'Old English style' architect Robert Hamilton built two homes for himself near Mount Martha; the second was famously 'High Clere' at 47 Two Bays Crescent, Mount Martha, (illustrated below) which had a thatched roof over corrugated iron, including a sprinkler system installed in the roof to allay any fears of the thatch catching fire! (now replaced by a second layer of iron roofing).
Due to architect Rodney Alsop's ill-health in 1920, the highly successful Klingender & Alsop partnership was dissolved, and Robert Hamilton replaced Rodney Alsop as designer for the firm. Hamilton built many successful apartment buildings around Toorak and also the Tudor-style Toorak Shopping Village.
'Dalkeith' is one of the Mornington Peninsula's most recognisable historic homes and has had a business catering for weddings, corporate and private events and upmarket short-stay accommodation, (yes, BnB).
With a prominent main road location and set on approx. 10 acres with sprawling mature gardens, the superbly restored two-storey gabled residence also features a caretaker's cottage, stables, a self-contained apartment, tennis court and in-ground pool.
Believed to have been largely built around 1938 with parts of the home dating back to at least 1911, there were at one time 24 full time staff at the property which spread over more than 700 acres on the west side of Mt Martha.
Dalkeith, then was originally owned by Mornington farmer, auctioneer and member of parliament William Vale, who left the estate to his daughter Phyllis and her husband, Herbert Jackson.
They renamed it Jackson Hill and trained horses and riders at the property.
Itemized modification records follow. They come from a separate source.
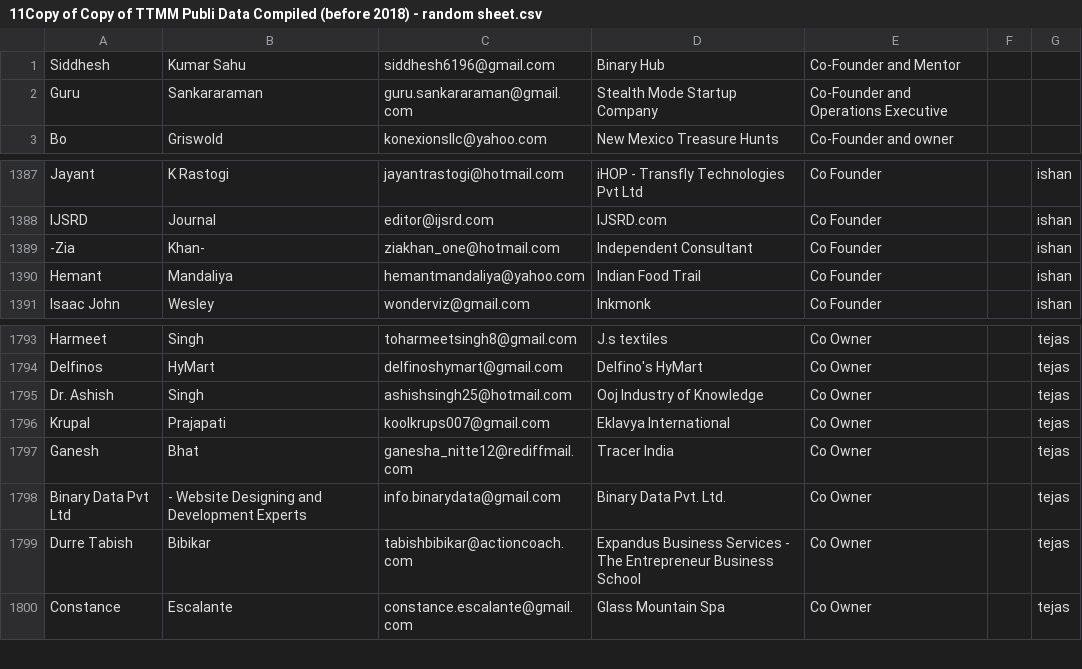
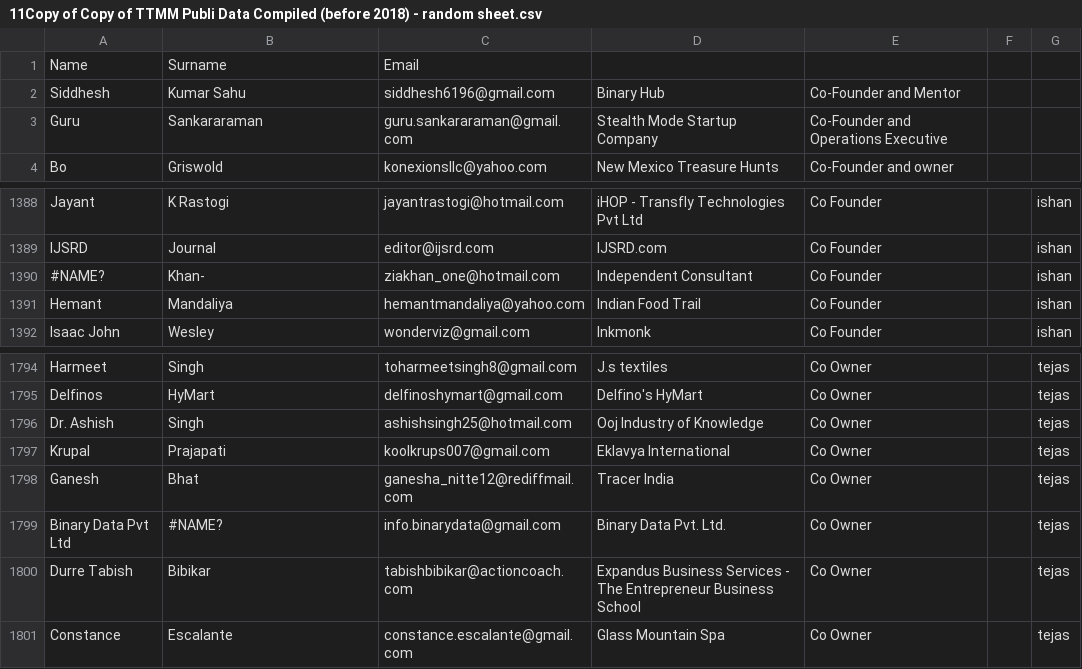
Before and after one commit to SiddharthUttam2904/ecell, a CSV file: 11Copy of Copy of TTMM Publi Data Compiled (before 2018) - random sheet.csv, drawn as a sheet; only a part is shown, gaps mark what is left out; addresses are those after the commit; the diff names each change by its address in the sheet, - before the commit and + after, or states it on an @@ line.

Commit message:
Add files via upload

```diff
--- a/11Copy of Copy of TTMM Publi Data Compiled (before 2018) - random sheet.csv
+++ b/11Copy of Copy of TTMM Publi Data Compiled (before 2018) - random sheet.csv
+row 1: Name | Surname | Email
-A1390: -Zia
+A1390: #NAME?
-B1799: - Website Designing and Development Experts
+B1799: #NAME?
```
They owned 'Helion', who (almost) won the 1955 Australian Cup, which was later known as the Melbourne Cup. It was here that a successful new style of training for horse jumping was invented.
Mount Martha's Tudor trophy home Dalkeith listed - PropertyObserver.com.au